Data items
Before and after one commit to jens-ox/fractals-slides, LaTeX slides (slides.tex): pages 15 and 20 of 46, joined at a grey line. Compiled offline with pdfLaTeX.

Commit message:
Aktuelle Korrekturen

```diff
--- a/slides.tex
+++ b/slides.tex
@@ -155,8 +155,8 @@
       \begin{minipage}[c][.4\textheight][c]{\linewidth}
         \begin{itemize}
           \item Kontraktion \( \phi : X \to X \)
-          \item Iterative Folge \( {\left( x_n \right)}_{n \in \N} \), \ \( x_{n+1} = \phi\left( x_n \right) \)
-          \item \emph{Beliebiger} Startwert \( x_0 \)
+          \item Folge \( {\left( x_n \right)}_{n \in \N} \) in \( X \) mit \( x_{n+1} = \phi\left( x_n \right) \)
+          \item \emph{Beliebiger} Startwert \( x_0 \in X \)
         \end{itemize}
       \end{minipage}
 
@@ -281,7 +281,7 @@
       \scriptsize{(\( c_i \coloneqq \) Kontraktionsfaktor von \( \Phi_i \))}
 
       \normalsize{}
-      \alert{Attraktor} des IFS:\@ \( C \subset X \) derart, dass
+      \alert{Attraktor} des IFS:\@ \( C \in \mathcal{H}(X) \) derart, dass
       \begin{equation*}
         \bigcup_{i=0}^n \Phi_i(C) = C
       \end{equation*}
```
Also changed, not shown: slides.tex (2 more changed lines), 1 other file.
--
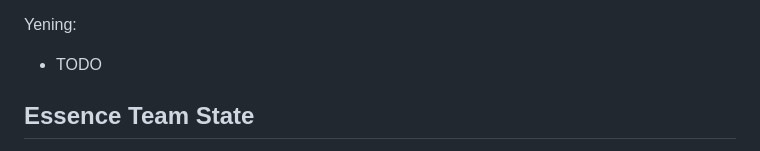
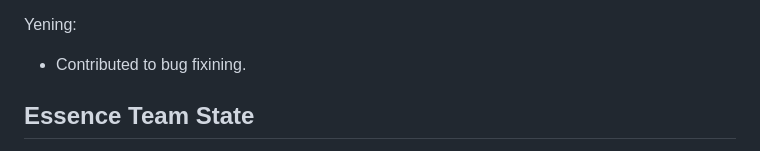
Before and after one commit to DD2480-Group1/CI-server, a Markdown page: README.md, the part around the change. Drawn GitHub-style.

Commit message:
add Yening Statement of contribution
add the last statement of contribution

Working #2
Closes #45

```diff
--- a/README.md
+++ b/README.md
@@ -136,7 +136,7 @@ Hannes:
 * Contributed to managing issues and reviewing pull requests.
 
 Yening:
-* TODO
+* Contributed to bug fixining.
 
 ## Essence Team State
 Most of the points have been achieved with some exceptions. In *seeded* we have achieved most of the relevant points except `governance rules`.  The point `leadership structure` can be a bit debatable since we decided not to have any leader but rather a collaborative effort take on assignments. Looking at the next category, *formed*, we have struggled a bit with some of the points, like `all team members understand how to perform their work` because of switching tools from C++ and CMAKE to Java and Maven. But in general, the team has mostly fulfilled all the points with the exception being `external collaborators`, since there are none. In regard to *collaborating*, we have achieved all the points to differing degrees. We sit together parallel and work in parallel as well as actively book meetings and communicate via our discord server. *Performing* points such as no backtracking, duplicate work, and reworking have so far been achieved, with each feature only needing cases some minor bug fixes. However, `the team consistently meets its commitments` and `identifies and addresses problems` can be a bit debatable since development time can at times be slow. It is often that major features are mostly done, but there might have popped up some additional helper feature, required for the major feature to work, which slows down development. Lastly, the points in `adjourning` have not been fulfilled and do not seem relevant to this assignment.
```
==
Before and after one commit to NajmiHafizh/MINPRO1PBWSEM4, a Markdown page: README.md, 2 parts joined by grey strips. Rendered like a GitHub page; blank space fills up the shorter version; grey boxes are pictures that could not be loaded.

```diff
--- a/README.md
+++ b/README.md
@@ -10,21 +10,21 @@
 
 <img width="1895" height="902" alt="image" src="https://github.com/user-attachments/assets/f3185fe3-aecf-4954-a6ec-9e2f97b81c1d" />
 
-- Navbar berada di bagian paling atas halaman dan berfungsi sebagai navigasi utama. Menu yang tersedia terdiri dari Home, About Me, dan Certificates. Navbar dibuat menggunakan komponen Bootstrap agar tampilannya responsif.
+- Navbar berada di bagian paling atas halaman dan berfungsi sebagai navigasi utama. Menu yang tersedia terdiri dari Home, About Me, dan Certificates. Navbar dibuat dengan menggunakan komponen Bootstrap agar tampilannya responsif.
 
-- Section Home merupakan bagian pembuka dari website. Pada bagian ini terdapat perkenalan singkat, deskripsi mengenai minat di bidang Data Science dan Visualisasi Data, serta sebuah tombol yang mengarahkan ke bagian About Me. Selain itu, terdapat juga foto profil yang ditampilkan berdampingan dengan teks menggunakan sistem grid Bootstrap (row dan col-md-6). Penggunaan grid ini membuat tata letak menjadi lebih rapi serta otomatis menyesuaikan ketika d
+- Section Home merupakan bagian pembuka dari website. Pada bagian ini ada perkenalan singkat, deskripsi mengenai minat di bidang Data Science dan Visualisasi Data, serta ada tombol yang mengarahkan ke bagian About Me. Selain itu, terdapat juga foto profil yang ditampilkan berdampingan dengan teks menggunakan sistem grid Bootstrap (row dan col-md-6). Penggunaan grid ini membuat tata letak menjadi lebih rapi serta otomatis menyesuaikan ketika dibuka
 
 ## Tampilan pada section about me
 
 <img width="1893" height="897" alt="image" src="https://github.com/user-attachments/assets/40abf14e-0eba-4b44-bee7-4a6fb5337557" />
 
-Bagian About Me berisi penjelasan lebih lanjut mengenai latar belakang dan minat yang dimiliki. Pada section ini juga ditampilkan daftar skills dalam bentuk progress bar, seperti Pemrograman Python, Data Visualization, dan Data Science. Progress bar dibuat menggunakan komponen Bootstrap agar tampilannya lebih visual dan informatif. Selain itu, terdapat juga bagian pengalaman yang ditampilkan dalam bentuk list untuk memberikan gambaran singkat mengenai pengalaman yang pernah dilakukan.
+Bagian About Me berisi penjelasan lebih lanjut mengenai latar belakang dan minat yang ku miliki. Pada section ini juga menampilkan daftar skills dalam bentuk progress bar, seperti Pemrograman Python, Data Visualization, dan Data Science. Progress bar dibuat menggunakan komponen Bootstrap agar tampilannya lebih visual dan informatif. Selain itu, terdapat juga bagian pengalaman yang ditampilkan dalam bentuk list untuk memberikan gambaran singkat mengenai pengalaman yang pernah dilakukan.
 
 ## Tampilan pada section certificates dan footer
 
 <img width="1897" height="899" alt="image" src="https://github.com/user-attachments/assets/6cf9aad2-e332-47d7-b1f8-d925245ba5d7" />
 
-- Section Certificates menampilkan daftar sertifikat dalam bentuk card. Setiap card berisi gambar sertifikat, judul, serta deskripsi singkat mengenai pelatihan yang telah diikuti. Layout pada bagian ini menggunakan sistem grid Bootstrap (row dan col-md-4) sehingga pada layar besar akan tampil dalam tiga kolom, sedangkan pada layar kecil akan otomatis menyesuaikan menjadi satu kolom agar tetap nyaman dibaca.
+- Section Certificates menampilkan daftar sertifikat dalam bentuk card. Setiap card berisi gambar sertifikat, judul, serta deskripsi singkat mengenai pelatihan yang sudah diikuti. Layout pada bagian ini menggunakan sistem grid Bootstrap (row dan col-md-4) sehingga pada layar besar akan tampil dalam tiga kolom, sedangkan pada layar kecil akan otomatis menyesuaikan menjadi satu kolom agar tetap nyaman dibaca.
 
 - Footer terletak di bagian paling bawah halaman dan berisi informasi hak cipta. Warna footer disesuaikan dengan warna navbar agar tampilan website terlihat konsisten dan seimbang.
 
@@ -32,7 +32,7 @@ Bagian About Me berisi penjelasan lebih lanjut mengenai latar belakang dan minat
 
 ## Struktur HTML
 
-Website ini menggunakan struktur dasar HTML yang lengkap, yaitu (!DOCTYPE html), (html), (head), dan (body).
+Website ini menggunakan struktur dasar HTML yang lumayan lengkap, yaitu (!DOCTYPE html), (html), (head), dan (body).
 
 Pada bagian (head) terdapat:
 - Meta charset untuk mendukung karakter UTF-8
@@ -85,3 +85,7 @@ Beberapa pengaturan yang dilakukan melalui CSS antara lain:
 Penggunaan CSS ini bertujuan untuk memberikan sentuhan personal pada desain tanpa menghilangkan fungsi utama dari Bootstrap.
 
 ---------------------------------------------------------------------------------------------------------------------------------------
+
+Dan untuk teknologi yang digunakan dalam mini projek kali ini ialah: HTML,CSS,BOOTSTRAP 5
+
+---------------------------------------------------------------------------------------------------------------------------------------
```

What is being asked:
Copy out the lines above that hold the string "Attraktor".

Problem solution:
-      \alert{Attraktor} des IFS:\@ \( C \subset X \) derart, dass
+      \alert{Attraktor} des IFS:\@ \( C \in \mathcal{H}(X) \) derart, dass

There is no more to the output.